*** INPUT FOR THIS TASK Section Begins ***

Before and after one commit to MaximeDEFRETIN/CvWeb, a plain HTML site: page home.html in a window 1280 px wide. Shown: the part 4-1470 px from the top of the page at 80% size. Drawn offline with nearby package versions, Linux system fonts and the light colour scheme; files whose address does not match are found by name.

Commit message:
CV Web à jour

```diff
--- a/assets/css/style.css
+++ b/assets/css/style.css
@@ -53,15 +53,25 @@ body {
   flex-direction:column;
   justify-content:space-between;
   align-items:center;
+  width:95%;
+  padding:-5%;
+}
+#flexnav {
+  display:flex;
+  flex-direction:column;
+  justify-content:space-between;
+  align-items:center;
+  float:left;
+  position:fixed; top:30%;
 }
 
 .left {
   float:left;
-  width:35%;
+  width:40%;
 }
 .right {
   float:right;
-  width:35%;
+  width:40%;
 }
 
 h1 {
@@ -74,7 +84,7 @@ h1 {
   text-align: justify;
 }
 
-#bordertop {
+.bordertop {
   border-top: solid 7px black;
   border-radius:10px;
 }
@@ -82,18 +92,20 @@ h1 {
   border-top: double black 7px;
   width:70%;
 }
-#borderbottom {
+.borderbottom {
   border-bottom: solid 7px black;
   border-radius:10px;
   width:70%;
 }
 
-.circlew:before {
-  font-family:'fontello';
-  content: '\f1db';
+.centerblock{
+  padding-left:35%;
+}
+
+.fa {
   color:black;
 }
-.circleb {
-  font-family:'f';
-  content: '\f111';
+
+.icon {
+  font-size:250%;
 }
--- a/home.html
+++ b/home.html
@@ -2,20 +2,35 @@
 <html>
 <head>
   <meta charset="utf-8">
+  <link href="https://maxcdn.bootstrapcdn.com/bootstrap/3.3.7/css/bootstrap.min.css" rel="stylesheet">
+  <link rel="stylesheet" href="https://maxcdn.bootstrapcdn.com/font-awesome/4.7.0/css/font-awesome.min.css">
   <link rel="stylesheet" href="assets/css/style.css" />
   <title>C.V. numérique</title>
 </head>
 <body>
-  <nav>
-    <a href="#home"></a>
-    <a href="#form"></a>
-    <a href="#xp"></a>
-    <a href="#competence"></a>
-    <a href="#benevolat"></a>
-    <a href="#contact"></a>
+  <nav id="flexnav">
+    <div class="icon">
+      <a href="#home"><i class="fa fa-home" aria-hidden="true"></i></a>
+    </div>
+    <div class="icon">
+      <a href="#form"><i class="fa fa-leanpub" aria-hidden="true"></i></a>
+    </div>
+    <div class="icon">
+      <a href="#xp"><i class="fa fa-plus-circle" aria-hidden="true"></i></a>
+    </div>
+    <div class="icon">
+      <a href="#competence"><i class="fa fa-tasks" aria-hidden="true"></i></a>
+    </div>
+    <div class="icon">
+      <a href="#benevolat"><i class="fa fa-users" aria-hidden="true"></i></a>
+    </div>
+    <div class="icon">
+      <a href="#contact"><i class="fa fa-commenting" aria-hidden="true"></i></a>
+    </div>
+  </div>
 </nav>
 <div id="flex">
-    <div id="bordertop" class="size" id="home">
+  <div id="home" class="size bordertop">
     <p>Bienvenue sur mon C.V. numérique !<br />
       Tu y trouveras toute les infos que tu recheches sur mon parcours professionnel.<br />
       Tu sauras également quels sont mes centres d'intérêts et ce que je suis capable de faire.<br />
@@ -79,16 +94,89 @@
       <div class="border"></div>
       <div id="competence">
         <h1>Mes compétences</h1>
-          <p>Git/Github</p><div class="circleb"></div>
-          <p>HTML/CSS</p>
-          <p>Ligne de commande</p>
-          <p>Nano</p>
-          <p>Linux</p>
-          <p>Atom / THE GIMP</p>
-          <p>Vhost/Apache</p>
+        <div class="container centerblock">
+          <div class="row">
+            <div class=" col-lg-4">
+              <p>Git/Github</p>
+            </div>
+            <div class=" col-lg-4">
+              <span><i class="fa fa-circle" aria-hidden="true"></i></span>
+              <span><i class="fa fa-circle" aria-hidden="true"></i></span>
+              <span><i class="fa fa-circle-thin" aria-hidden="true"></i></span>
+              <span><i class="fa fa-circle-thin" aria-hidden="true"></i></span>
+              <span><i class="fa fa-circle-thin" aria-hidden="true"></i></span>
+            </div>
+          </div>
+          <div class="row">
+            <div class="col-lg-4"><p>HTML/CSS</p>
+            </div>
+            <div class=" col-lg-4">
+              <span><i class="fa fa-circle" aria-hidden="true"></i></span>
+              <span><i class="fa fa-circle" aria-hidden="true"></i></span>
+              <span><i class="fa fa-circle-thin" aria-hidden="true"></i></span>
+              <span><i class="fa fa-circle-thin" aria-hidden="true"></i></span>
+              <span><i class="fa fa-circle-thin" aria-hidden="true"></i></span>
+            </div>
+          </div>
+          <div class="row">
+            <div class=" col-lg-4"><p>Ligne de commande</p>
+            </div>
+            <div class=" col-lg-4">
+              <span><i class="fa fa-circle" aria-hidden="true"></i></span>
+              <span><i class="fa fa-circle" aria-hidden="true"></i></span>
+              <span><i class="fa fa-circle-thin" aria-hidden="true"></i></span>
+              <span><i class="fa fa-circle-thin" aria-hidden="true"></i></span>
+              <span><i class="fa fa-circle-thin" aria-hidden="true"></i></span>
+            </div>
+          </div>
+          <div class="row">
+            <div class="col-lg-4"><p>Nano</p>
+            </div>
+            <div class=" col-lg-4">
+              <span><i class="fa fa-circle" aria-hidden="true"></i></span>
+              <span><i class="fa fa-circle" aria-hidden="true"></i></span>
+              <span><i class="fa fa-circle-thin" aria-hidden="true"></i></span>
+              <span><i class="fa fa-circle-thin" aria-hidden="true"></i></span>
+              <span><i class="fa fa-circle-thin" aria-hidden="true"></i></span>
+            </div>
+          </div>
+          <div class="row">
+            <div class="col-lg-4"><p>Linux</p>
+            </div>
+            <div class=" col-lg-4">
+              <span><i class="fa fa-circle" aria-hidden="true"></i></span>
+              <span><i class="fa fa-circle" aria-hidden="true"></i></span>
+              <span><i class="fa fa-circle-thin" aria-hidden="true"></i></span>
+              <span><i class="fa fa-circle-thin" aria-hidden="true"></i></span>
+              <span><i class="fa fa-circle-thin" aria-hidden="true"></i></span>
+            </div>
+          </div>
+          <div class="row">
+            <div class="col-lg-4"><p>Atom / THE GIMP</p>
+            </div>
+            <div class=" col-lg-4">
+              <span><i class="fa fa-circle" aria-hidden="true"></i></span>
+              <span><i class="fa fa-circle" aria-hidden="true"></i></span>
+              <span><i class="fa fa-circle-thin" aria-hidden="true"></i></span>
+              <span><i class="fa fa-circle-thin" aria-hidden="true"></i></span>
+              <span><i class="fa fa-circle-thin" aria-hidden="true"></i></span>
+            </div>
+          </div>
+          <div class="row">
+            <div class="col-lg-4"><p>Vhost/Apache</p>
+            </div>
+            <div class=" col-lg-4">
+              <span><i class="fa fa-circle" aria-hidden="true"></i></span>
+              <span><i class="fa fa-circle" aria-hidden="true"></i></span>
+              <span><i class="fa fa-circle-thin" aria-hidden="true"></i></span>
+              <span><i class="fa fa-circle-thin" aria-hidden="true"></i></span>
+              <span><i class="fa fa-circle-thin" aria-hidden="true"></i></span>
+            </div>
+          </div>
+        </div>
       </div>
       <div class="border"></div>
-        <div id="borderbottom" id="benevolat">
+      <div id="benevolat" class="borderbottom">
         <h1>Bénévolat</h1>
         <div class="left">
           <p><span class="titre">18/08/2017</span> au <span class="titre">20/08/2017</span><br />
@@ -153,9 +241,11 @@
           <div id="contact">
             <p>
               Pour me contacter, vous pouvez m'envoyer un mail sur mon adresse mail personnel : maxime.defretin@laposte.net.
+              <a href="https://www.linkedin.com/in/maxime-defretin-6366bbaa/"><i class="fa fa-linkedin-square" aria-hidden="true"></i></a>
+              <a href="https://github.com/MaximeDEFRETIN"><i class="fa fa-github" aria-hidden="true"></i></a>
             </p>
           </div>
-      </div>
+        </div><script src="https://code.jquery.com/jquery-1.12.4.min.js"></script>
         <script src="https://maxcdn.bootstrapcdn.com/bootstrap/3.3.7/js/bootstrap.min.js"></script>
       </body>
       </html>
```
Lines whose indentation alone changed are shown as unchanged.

*** INPUT FOR THIS TASK Section Ends ***

REQUIRED ACTION ▸ How many lines in the records above contain the word "left"? Reply with the number alone.

RESULT ▸ 5